Learning to fail
March 14, 2016
The concept of failure in itself would appear a strange thing to praise in most SMEs. Why would such an idea of getting things wrong be a positive part of your business journey?
The answer I feel lies in the methodology of ‘positive failure’. From an early age, the idea of winning seems to be an important factor in success; other than the old adage of ‘it’s the taking part that counts’, we are never truly educated on the positive impact of messing up, picking up the pieces and starting again.
Failure is embedded into society as a fundamental negative, whereas it should be an integral part of the learning process. Failure is not a negative, it can be a positive tool for personal and professional development and a key driver for success, if we take time to learn from our mistakes and take steps to embrace our vulnerability and human nature to overcome challenges of the past.
Historically, failure is part of the fabric of our economic evolution more than we realise; take Richard Branson for example. Most would assume that as one of the wealthiest (and most recognised entrepreneurs the world over) that Branson is immune to the ideal of failure, quite the opposite is true however, having struggled with Dyslexia at school and leaving at the age of 16 where his Headmaster told him that he would either end up in prison or a millionaire. Branson moved forward with a single-minded determination to succeed, which of course he did, however on the way to his unchartered success, Richard Branson has seen over 12 of his business ventures fail, some substantially. The key to his success however is that with a determination to learn and develop from his mistakes and wholeheartedly embrace them, Branson became the success we know of today:
“Do not be embarrassed by your failures. Learn from them and start again.” Richard Branson
The concept of ‘Positive failure’ can of course appear like a contradiction in terms, but the worst and unfortunately most common thing that businesses do is avoid the subject entirely; when we avoid the subject of failure, whether it feels like the biggest mistake in the world or a small blip on our economic landscapes, we deny the opportunity to reflect, and ultimately discover what we have learnt from those mistakes.
Take inspiration from Michael Jordan, J.K Rowling, Steve Jobs or Abraham Lincoln for that matter; individuals who have experienced great achievement both past and present, but who first experiences great failure, embraced that it was part of an ongoing learning process and carried on.
“I’ve missed more than 9000 shots in my career. I’ve lost almost 300 games. 26 times, I’ve been trusted to take the game winning shot and missed. I’ve failed over and over and over again in my life. And that is why I succeed.” Michael Jordan
At nxo, true to our founding values of collaboration and cooperation- we understand personally that the road to success isn’t going to be a straight one, nor will it be without bumps in the road; however we can help facilitate growth and enable you to overcome barriers that may stand in your way.

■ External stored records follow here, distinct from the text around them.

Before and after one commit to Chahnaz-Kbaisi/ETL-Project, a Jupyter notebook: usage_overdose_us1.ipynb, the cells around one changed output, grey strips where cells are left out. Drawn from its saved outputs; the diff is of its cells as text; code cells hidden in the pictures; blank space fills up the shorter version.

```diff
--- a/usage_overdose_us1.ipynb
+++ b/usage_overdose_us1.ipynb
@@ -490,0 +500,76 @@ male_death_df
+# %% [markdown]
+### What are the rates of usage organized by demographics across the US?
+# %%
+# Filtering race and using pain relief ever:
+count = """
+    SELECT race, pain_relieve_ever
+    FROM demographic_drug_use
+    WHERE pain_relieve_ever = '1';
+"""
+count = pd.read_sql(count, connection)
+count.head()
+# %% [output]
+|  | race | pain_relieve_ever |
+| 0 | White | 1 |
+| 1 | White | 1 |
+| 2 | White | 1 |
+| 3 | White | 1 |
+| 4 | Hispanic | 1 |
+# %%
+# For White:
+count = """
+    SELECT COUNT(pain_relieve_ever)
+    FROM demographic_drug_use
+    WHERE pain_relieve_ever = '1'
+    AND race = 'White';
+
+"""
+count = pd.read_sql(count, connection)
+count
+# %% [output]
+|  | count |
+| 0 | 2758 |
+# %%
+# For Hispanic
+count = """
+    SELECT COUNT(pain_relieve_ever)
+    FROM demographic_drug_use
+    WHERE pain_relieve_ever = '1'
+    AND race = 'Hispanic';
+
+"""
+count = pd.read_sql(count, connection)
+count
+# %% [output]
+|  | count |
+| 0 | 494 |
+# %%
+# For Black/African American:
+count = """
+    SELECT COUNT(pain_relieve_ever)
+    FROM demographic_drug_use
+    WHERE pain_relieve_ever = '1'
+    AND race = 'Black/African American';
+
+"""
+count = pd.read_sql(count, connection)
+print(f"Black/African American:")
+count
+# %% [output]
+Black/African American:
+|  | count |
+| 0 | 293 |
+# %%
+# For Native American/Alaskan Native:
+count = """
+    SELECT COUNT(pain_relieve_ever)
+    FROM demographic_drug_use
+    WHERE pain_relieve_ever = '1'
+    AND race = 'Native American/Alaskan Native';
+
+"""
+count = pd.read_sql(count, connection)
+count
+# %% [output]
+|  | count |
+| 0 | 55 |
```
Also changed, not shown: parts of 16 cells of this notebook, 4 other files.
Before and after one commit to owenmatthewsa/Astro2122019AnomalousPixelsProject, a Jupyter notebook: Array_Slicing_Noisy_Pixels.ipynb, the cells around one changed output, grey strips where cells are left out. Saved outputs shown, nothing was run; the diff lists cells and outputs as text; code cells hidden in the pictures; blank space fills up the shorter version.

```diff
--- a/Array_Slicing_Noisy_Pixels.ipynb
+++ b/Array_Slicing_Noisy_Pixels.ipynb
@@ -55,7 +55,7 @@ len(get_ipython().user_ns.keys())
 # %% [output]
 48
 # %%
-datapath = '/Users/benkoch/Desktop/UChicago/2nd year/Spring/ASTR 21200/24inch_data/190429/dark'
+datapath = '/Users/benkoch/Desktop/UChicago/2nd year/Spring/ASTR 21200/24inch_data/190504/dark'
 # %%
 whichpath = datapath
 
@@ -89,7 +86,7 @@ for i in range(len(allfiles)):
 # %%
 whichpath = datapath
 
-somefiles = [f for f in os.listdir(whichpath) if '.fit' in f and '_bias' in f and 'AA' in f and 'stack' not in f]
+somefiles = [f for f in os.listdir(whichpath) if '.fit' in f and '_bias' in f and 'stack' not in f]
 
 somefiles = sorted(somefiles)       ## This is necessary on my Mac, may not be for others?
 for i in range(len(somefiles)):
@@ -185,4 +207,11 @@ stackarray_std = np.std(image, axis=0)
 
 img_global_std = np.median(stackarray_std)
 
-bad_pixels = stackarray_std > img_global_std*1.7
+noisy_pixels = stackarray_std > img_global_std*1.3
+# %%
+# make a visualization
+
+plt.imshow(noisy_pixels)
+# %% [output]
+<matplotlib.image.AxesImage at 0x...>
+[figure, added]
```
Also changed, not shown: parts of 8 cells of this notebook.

if you would like to see if our insight and expertise can help your business to grow, whatever the financial weather might bring.